SUPPLIED RECORDS below:

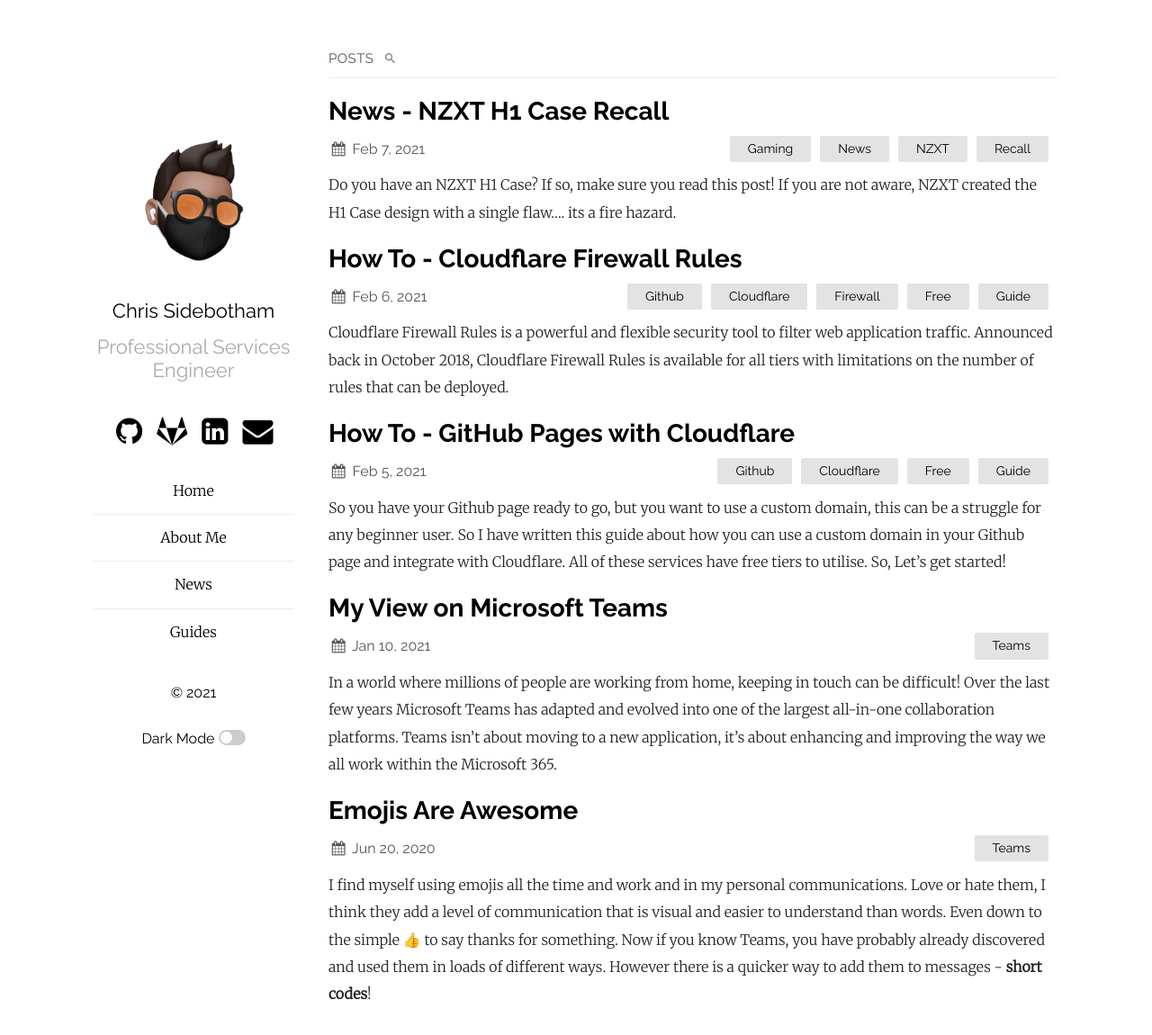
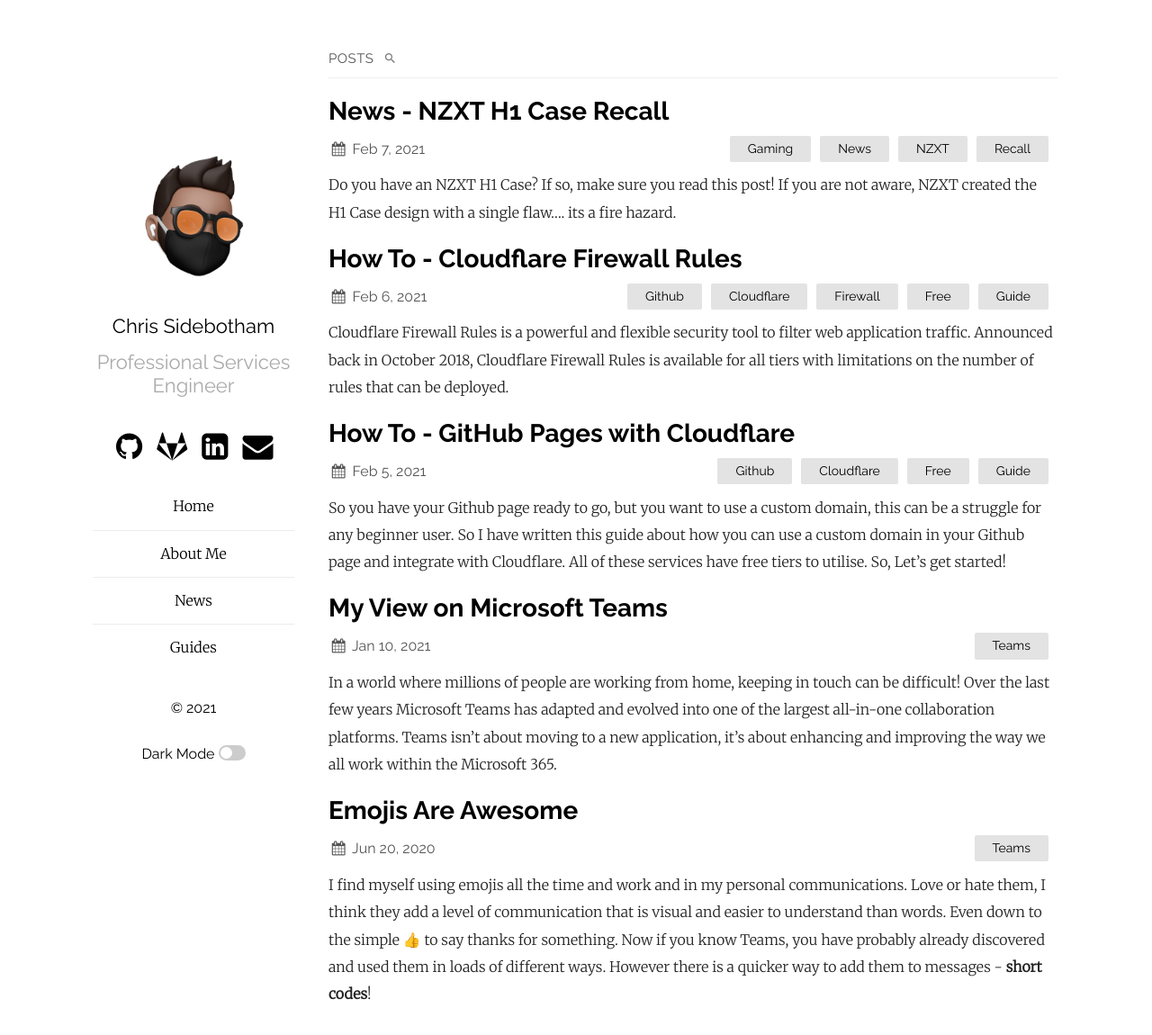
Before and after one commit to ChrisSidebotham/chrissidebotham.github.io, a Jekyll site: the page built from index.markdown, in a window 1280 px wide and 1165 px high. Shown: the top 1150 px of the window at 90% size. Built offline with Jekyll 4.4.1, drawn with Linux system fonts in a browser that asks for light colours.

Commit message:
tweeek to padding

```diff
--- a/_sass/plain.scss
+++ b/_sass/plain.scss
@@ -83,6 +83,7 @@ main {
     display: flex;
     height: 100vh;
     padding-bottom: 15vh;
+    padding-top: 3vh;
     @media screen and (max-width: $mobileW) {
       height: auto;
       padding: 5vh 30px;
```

End of SUPPLIED RECORDS.

# WHAT TO WORK ON
Without carrying over any picture, write out the entries above once more, exactly.

# OUTPUT OF THE EXERCISE
Before and after one commit to ChrisSidebotham/chrissidebotham.github.io, a Jekyll site: the page built from index.markdown, in a window 1280 px wide and 1165 px high. Shown: the top 1150 px of the window at 90% size. Built offline with Jekyll 4.4.1, drawn with Linux system fonts in a browser that asks for light colours.

Commit message:
tweeek to padding

```diff
--- a/_sass/plain.scss
+++ b/_sass/plain.scss
@@ -83,6 +83,7 @@ main {
     display: flex;
     height: 100vh;
     padding-bottom: 15vh;
+    padding-top: 3vh;
     @media screen and (max-width: $mobileW) {
       height: auto;
       padding: 5vh 30px;
```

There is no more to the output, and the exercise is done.